:: Work request ::
If a line in the listing carries the word "Zimbabwe", return a copy of that line.

*** Opening of Listed records ***

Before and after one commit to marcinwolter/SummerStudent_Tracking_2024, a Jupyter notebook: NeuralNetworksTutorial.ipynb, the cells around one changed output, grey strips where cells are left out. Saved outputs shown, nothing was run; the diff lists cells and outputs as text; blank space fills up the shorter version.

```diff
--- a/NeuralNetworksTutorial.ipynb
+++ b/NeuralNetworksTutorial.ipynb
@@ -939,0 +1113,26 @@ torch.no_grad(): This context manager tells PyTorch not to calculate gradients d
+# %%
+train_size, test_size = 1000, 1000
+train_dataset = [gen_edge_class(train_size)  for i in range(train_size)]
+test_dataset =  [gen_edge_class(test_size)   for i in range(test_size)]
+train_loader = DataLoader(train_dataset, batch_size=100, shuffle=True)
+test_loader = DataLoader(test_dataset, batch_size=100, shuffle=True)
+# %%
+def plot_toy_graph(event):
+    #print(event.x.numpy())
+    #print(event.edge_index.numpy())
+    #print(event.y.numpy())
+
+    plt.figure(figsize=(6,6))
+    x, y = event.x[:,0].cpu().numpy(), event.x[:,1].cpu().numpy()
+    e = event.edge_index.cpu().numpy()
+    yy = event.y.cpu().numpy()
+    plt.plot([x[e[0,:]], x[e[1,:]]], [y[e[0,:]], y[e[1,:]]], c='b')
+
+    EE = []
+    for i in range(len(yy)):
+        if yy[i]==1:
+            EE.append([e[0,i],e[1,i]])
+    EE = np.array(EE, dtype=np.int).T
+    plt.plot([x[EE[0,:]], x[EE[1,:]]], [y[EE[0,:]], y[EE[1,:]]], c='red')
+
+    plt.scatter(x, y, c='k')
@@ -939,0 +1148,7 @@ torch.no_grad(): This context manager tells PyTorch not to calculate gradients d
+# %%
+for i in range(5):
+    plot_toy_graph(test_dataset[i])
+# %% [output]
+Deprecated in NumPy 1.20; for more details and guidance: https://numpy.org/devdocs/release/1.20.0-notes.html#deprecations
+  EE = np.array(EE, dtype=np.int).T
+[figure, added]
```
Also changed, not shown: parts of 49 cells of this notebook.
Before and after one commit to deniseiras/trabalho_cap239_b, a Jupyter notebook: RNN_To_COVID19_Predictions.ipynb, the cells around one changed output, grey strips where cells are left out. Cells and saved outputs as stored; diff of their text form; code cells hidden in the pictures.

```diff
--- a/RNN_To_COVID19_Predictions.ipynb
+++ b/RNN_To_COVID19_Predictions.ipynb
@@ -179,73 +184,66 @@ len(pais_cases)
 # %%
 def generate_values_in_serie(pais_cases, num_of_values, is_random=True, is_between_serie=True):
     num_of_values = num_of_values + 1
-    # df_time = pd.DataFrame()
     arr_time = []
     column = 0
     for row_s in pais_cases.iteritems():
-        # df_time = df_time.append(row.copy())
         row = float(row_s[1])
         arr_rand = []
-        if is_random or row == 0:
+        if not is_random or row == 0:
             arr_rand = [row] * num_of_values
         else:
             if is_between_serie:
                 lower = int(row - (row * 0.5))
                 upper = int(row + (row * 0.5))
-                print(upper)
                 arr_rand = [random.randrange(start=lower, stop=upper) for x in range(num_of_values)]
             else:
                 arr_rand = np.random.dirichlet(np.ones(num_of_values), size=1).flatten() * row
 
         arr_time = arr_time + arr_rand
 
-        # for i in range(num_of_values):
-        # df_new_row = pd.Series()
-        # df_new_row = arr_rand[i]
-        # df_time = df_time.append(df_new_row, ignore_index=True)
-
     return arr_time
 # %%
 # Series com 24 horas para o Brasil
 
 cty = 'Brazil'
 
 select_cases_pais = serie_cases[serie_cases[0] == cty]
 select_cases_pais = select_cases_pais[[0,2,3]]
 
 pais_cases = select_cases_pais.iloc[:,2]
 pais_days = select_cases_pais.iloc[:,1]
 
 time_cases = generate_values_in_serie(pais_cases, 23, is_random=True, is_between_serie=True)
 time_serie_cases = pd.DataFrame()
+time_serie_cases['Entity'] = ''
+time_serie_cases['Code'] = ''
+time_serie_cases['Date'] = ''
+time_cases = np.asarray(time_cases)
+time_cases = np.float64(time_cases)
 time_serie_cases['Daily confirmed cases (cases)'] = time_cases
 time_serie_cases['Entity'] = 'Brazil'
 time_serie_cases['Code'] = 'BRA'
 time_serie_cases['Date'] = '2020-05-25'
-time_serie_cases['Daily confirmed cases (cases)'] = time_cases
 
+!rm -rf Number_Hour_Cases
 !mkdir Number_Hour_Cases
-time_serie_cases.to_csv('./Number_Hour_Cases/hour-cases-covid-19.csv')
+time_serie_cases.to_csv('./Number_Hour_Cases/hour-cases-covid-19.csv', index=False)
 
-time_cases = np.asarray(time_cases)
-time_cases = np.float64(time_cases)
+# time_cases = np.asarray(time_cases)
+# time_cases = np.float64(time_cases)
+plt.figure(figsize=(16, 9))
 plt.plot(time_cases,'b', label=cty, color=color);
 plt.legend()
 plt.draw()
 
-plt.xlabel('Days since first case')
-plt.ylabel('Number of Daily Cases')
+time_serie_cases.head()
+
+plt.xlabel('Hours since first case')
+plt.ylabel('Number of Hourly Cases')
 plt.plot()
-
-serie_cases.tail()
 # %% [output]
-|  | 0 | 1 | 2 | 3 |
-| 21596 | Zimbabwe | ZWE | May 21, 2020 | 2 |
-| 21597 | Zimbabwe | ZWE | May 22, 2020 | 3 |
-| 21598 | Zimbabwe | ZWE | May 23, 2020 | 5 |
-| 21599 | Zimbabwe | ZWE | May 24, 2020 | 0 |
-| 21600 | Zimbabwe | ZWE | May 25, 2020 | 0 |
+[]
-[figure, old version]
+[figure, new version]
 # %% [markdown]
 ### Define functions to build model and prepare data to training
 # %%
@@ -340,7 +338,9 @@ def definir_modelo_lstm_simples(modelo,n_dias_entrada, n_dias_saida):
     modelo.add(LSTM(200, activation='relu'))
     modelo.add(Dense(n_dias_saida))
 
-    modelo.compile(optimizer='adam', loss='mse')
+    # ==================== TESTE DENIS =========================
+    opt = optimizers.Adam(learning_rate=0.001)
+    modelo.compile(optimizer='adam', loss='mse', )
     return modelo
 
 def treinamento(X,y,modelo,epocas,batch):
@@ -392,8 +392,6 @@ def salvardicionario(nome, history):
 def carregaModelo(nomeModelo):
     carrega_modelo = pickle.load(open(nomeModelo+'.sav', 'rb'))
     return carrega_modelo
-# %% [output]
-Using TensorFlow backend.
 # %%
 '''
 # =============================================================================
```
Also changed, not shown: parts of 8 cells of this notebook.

*** Close of Listed records ***

:: Response to the exercise ::
-| 21596 | Zimbabwe | ZWE | May 21, 2020 | 2 |
-| 21597 | Zimbabwe | ZWE | May 22, 2020 | 3 |
-| 21598 | Zimbabwe | ZWE | May 23, 2020 | 5 |
-| 21599 | Zimbabwe | ZWE | May 24, 2020 | 0 |
-| 21600 | Zimbabwe | ZWE | May 25, 2020 | 0 |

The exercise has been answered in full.